Smaller individuals of this species are like walking pin cushions. The broad, oval carapace (to 23 cm) is flattened dorsally, but has a medial keel. A spinelike projection occurs on the keel at the posterior border of each vertebral. There is also a small spine located near the posterior margin of each pleural scute. Many of these spines become worn down and are lost with age, so that larger individuals are much smoother than juveniles. Anterior and posterior marginals are also somewhat upturned. All vertebrals are broader than long. The carapace is brown with a light streak along the medial keel. The plastron is large and the bridge broad. Both anterior and posterior plastral lobes are narrower than the middle section, and there is a deep anal notch. A spinelike anterior projection occurs on each gular of juveniles, but these become more blunt with age and are lost in adults. The plastral formula is: abd > pect > fem > hum > gul > an. Both axillary and inguinal scutes are present.

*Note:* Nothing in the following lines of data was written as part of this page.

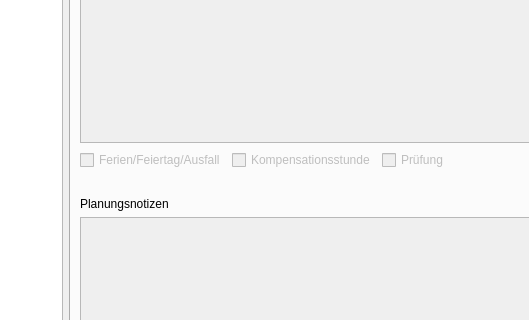
Old version of the form MainWindow.ui in the repository pyphil/Kursbuch; both pictures show x 191 to 720 and y 112 to 432 of the 1032 by 681 pixel window.
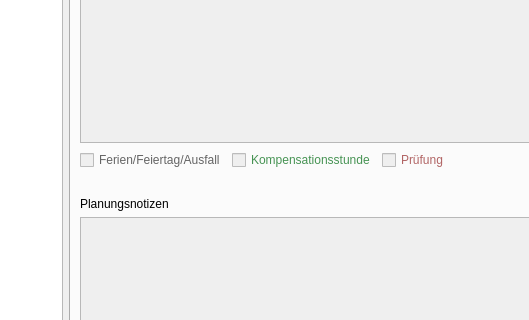
New version of the form. Icons and pictures are not drawn.

Commit message: Checkbox colors

```diff
--- a/MainWindow.ui
+++ b/MainWindow.ui
@@ -181,6 +181,9 @@
             <property name="enabled">
              <bool>false</bool>
             </property>
+            <property name="styleSheet">
+             <string notr="true">color: rgb(100, 100, 100);</string>
+            </property>
             <property name="text">
              <string>Ferien/Feiertag/Ausfall</string>
             </property>
@@ -191,6 +194,9 @@
             <property name="enabled">
              <bool>false</bool>
             </property>
+            <property name="styleSheet">
+             <string notr="true">color: rgb(70, 147, 83);</string>
+            </property>
             <property name="text">
              <string>Kompensationsstunde</string>
             </property>
@@ -201,6 +207,9 @@
             <property name="enabled">
              <bool>false</bool>
             </property>
+            <property name="styleSheet">
+             <string notr="true">color: rgb(177, 100, 100);</string>
+            </property>
             <property name="text">
              <string>Prüfung</string>
             </property>
```
The commit also changes 1 other file.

Plastron and undersides of the marginals are yellow with radiating dark lines on each scute. The head is rather small with a slightly projecting snout and a narrow medial depression flanked on each side by a toothlike cusp on the upper jaw. Posterior head skin may be divided into scales. The head is grayish to brown with a yellow spot near the tympanum. Limbs are gray with some yellow spotting. The forelegs have enlarged overlapping scales on the anterior surface, and the hind feet are clublike with enlarged spinelike scales in adults. Thighs and base of tail also contain spiny tubercles; toes are only partially webbed.
Of its 52 chromosomes, 28 are macrochromosomes (18 metacentric or submetacentric, 10 telocentric or subtelocentric) and 24 microchromosomes (Carr and Bickham, 1986).

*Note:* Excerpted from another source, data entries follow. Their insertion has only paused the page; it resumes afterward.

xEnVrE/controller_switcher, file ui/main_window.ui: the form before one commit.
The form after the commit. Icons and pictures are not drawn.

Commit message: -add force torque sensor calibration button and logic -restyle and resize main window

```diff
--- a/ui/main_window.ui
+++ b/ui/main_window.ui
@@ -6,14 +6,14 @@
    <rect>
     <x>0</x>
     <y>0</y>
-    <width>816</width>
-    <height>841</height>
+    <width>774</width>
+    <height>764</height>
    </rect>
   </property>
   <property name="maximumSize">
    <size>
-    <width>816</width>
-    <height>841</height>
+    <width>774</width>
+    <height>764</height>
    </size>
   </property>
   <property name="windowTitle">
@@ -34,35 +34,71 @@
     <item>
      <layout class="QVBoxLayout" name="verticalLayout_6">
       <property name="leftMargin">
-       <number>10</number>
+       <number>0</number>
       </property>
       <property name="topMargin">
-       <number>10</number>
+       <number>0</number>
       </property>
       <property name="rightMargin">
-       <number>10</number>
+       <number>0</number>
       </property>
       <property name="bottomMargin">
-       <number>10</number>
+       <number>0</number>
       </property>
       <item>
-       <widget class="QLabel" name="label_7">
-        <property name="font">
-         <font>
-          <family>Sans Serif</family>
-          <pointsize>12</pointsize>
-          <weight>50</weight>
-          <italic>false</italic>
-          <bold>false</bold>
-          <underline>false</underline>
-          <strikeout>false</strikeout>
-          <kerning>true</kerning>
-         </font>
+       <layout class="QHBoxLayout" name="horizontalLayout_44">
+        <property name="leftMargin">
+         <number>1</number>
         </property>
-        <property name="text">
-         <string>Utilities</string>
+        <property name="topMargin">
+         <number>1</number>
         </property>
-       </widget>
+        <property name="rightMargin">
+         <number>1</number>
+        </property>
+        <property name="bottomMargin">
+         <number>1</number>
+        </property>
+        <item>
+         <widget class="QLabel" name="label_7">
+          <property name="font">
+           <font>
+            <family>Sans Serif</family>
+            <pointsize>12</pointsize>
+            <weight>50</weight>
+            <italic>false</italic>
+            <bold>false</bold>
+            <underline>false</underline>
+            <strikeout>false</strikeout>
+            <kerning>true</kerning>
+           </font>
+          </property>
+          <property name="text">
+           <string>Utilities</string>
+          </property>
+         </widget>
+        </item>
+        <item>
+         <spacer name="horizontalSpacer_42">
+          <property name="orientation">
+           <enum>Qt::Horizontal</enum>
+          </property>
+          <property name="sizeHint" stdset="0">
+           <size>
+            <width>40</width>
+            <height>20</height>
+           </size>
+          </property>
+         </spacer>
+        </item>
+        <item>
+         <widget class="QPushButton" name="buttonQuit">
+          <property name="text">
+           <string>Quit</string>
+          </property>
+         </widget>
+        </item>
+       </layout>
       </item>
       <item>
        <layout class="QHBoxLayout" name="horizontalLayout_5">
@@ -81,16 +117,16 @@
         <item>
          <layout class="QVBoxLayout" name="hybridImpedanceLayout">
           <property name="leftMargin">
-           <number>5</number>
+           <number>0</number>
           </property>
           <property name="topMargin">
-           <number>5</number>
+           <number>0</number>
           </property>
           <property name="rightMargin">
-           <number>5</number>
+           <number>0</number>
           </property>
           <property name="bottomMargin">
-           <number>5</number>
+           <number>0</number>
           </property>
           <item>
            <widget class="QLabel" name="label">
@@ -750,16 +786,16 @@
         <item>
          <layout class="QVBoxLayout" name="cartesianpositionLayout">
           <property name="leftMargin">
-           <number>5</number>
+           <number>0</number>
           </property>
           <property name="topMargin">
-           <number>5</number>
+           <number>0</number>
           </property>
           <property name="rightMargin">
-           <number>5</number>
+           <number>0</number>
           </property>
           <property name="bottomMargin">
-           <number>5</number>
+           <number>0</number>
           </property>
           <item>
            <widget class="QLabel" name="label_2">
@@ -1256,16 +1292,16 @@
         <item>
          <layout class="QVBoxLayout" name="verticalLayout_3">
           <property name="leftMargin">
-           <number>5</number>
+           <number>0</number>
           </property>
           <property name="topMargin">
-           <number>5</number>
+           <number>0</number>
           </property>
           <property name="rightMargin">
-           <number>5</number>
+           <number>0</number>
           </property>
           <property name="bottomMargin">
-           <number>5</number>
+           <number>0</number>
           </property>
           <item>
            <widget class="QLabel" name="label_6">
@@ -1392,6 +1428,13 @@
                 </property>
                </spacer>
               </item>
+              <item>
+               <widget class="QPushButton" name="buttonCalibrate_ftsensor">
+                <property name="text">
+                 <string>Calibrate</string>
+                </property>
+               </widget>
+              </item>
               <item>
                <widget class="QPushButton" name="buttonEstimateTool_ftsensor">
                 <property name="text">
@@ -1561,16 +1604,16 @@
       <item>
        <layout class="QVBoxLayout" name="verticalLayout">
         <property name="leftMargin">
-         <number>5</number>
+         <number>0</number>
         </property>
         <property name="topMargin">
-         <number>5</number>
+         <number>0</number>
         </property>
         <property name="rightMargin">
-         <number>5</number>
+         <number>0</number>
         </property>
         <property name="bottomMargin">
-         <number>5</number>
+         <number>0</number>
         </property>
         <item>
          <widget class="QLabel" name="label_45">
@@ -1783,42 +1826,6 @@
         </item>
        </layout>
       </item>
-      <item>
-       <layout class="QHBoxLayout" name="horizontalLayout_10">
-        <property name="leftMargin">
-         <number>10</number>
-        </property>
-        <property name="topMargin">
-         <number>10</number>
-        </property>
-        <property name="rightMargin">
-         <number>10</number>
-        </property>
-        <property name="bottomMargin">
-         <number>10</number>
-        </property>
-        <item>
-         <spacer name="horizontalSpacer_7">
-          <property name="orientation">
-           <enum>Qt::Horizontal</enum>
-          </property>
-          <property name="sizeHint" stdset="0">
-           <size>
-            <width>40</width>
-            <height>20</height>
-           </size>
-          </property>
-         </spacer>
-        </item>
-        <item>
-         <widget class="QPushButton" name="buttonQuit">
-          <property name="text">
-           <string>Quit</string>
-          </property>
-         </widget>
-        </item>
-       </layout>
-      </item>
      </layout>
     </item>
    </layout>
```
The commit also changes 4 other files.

Males have slightly longer and thicker tails than do females.
Heosemys spinosa ranges from Tenasserim, Myanmar, and southern Thailand southward through Malaysia to Sumatra and Borneo, and numerous small Indonesian Islands. Recently, it also has been reported from Tawitawi (Fritz, 1997) and Mindanao (Das, 1996), Philippines.
Heosemys spinosa occurs in shallow, clear mountain streams in forests. It frequently wanders about on land in cool, humid, shaded areas, and often hides under plant debris or clumps of grass. Mertens (1971) observed that, at least in captivity, juveniles are more terrestrial than adults.

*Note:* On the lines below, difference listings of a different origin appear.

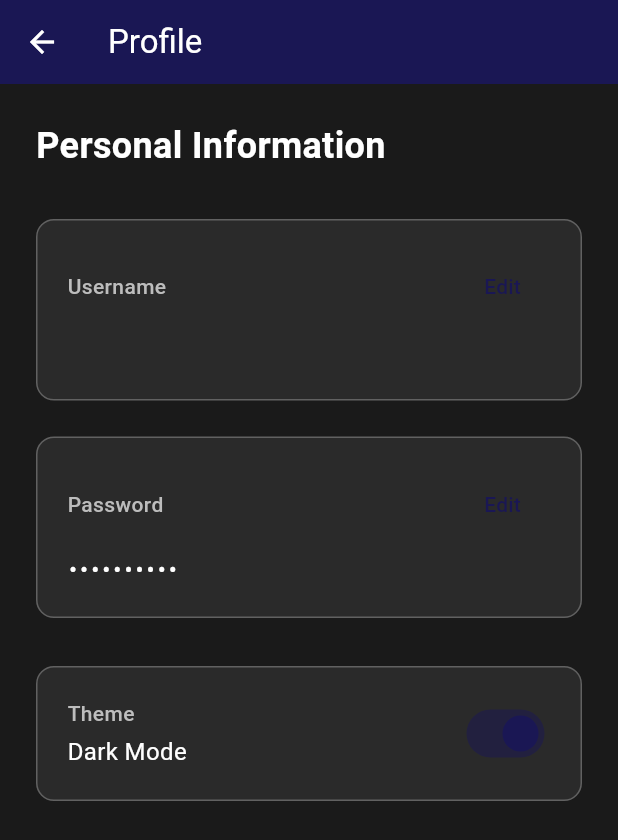
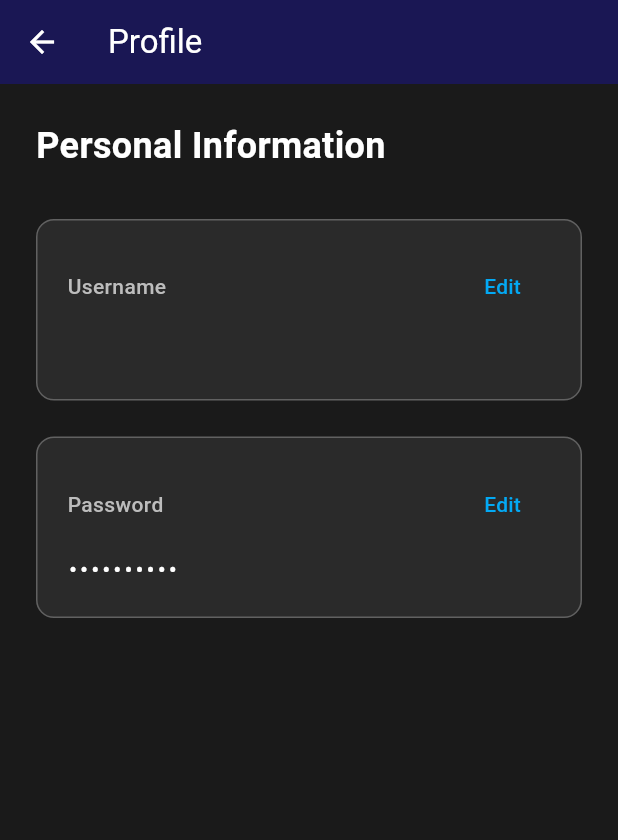
Before and after one commit to kamcpp/miniBroker, a Flutter app: the ProfilePage screen opened directly, on a phone screen of 412 x 824 dp. Shown: the top 840 px of the screen. Run offline on Flutter 3.47's test engine with Material 3 defaults, Android fonts, the phone set to English and light mode, and no system bars; our stand-ins replace shared_preferences, sqflite; accounts and stored records are empty.

Commit message:
Refactor ProfilePage: Remove theme toggle section and update edit button colors based on theme

```diff
--- a/lib/screens/profile_page.dart
+++ b/lib/screens/profile_page.dart
@@ -103,11 +103,6 @@ class _ProfilePageState extends State<ProfilePage> {
                 _buildPasswordSection(
                   isDarkTheme: _isDarkTheme,
                 ),
-
-                const SizedBox(height: 32),
-
-                // Theme Toggle Section
-                _buildThemeSection(themeService, _isDarkTheme),
               ],
             ),
           ),
@@ -157,7 +152,7 @@ class _ProfilePageState extends State<ProfilePage> {
                   child: Text(
                     'Edit',
                     style: TextStyle(
-                      color: const Color(0xFF1a1754),
+                      color: isDarkTheme ? Colors.lightBlue : const Color(0xFF1a1754),
                       fontSize: 14,
                       fontWeight: FontWeight.w500,
                     ),
@@ -254,7 +249,7 @@ class _ProfilePageState extends State<ProfilePage> {
                   child: Text(
                     'Edit',
                     style: TextStyle(
-                      color: const Color(0xFF1a1754),
+                      color: isDarkTheme ? Colors.lightBlue : const Color(0xFF1a1754),
                       fontSize: 14,
                       fontWeight: FontWeight.w500,
                     ),
@@ -354,51 +349,6 @@ class _ProfilePageState extends State<ProfilePage> {
               ),
             ),
           ],
-        ],
-      ),
-    );
-  }
-
-  Widget _buildThemeSection(ThemeService themeService, bool isDarkTheme) {
-    return Container(
-      padding: const EdgeInsets.all(20),
-      decoration: BoxDecoration(
-        color: isDarkTheme ? const Color(0xFF2A2A2A) : Colors.white,
-        borderRadius: BorderRadius.circular(12),
-        border: Border.all(
-          color: isDarkTheme ? Colors.grey[700]! : Colors.grey[300]!,
-          width: 1,
-        ),
-      ),
-      child: Row(
-        mainAxisAlignment: MainAxisAlignment.spaceBetween,
-        children: [
-          Column(
-            crossAxisAlignment: CrossAxisAlignment.start,
-            children: [
-              Text(
-                'Theme',
-                style: TextStyle(
-                  fontSize: 14,
-                  fontWeight: FontWeight.w500,
-                  color: isDarkTheme ? Colors.grey[400] : Colors.grey[600],
-                ),
-              ),
-              const SizedBox(height: 4),
-              Text(
-                isDarkTheme ? 'Dark Mode' : 'Light Mode',
-                style: TextStyle(
-                  fontSize: 16,
-                  color: isDarkTheme ? Colors.white : Colors.black,
-                ),
-              ),
-            ],
-          ),
-          Switch(
-            value: isDarkTheme,
-            onChanged: (value) => themeService.toggleTheme(),
-            activeColor: const Color(0xFF1a1754),
-          ),
         ],
       ),
     );
```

Herman (1993) observed captives at the Atlanta Zoo copulating on 9 February and 26 December. The mating behavior was apparently stimulated when the turtles on land were sprayed with water from a garden hose. The male became excited and chased the female into the water pool and attempted to mount her (Herman likened the copulatory behavior to that of the North American species Clemmys insculpta). Nesting behavior was not observed, but eggs were oviposited at night or in early morning and were usually found on top of the substrate or under cork bark. Only 1-2 eggs were laid per clutch (clutches containing three eggs are known), and up to three clutches were produced a year. The eggs are white and oblong. Hatchlings are large, that produced at the Atlanta had a 55.0 mm carapace when measured one week after hatching, and ten near-hatchling young measured by Ewert (1979) averaged 63.2 mm in carapace length. Herman (1993) reported that when approached, the hatchling would freeze in place, and even if handled would not move.
To accommodate the large eggs housing these young, a hinge develops in the female's abdominal scute allowing the plastron more flexibility during egg laying. This is achieved by an incomplete separation of the abdominal scute into hyoplastral and hypoplastral elements and by fragmentation of the inguinal scute (Waagen, 1984).
Heosemys spinosa apparently is largely herbivorous, preferring fruits and various vegetables, but in captivity it may accept some animal foods, such as canned dog food and chopped mice (added to a fruit/vegetable salad; Herman, 1993). The hatchling at the Atlanta Zoo would not eat until offered chopped tomatoes. After two weeks on a diet of tomatoes it finally accepted a mixed fruit/vegetable salad.
IUCN Red List Status (1996)